All that remains to be seen after Ibanez, 40, agreed to a one-year, major-league contract with Seattle on Saturday night is determining the position where he’ll spend most of his time. The Mariners plan to use Ibanez in both outfield corners, at designated hitter and also at first base, in a pinch.
For now, the plan is to bring him to spring training and see how he fares alongside some of the younger players the Mariners have manning those spots. Where Ibanez fits will depend largely on how well or poorly some of the younger players perform and where the team needs help the most.
The Mariners confirmed the deal – which The Associated Press reported as a $2.75 million contract with another possible $1.25 million in incentives – but did not make an official announcement right away because they first had to make a corresponding 40-man roster move to free up room for Ibanez. That move does not have to be completed until today.
Mariners general manager Jack Zduriencik had stated at the winter meetings that he was looking to bring in veteran clubhouse leadership that could also perform on the field.
The team lost some of that leadership with the departure of catcher Miguel Olivo, but Ibanez and recently acquired outfielder Jason Bay are both known for their clubhouse presence. In the case of Ibanez, the Mariners have barely had any power production from their outfield corner spots since he left as a free agent for Philadelphia after the 2008 season.
Ibanez now returns to the team he began his big league career with from 1996-00, then rejoined from 2004-08.
Ibanez signed a three-year, $30-million contract with the Philadelphia Phillies and hit 70 home runs for them during that span. He also went to the postseason three times with them and again last season with the New York Yankees.
His extensive conditioning regimen, plus the fact he didn’t break into the majors until his late 20s, has enabled Ibanez to stay healthy enough to keep producing at an age most players have already retired.
Ibanez hit .240 with 19 home runs and a .767 on-base-plus-slugging percentage in a part-time role with the Yankees that saw him limited to 384 at-bats, the first time since 2002 he’d had under 500 at-bats in a season.

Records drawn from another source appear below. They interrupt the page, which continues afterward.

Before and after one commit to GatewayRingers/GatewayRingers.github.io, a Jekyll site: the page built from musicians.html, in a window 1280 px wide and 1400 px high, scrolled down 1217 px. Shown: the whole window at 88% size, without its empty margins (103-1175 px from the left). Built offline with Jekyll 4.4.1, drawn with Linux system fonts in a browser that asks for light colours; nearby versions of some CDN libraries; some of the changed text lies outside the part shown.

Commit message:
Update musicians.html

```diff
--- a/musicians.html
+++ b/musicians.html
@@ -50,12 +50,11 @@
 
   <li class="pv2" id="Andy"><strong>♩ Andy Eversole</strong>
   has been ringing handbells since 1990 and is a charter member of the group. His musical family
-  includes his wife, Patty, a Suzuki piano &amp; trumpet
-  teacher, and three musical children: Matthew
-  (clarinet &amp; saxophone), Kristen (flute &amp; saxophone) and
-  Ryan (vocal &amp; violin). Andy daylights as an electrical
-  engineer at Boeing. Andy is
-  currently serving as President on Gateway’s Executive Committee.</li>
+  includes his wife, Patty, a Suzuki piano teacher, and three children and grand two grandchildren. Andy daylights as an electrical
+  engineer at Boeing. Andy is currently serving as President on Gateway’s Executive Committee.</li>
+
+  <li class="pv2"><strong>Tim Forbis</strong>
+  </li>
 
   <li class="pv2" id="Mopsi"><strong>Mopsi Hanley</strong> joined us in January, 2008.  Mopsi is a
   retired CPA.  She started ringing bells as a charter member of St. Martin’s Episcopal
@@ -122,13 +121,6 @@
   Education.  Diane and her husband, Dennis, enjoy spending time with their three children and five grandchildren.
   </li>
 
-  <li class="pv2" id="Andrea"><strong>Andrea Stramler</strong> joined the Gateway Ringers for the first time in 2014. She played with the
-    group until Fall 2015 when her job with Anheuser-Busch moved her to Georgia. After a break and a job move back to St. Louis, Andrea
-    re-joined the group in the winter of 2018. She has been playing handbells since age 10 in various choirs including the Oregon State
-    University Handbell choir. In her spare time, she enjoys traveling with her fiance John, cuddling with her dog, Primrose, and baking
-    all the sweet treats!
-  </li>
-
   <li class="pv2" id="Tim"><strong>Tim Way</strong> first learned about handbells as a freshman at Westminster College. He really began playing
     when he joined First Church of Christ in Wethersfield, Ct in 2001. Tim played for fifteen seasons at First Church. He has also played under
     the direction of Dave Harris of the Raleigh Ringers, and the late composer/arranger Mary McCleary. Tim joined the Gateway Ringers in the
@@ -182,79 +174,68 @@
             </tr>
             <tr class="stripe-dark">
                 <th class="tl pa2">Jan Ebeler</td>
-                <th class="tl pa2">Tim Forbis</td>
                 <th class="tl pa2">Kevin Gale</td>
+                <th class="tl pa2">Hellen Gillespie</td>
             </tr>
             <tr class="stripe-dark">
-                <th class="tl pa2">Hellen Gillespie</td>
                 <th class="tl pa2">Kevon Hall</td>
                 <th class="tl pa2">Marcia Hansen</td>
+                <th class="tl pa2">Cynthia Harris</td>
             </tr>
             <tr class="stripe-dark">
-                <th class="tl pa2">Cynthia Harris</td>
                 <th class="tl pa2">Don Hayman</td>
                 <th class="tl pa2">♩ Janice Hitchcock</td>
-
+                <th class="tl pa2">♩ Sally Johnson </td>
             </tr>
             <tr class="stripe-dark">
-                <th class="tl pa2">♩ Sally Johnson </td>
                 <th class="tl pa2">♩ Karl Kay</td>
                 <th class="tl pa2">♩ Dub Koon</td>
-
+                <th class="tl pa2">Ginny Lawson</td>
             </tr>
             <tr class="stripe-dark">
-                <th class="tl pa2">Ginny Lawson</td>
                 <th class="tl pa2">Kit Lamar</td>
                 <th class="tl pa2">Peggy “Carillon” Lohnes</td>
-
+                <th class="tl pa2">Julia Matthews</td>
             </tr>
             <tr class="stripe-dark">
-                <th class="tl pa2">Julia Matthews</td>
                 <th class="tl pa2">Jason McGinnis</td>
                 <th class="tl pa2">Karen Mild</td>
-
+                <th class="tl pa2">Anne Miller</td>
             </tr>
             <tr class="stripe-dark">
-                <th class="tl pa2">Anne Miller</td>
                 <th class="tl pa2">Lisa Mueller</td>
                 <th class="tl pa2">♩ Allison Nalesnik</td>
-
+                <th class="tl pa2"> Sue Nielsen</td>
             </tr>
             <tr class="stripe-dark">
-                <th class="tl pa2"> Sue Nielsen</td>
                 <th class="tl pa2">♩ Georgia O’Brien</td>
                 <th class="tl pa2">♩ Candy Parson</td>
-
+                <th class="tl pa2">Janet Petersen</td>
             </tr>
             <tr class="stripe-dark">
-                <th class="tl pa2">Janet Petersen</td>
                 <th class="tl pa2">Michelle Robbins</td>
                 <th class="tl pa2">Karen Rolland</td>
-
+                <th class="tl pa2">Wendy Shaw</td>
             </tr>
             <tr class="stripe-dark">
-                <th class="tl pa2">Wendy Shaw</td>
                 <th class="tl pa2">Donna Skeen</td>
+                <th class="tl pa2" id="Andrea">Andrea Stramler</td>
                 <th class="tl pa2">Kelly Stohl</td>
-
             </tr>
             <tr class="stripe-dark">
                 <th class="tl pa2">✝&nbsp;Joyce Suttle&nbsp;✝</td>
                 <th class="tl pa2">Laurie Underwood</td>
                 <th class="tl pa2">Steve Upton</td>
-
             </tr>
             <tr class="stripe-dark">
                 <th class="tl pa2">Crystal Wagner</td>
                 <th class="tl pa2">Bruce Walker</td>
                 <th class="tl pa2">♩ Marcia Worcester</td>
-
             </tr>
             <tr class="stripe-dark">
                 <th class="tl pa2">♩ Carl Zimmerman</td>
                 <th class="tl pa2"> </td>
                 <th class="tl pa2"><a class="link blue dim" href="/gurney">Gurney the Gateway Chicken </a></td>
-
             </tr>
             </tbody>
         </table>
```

The signing of Ibanez means the Mariners are getting a bit crowded with players expected to perform a designated hitter role, including Ibanez, Bay, Jesus Montero, Kendrys Morales, Justin Smoak and John Jaso.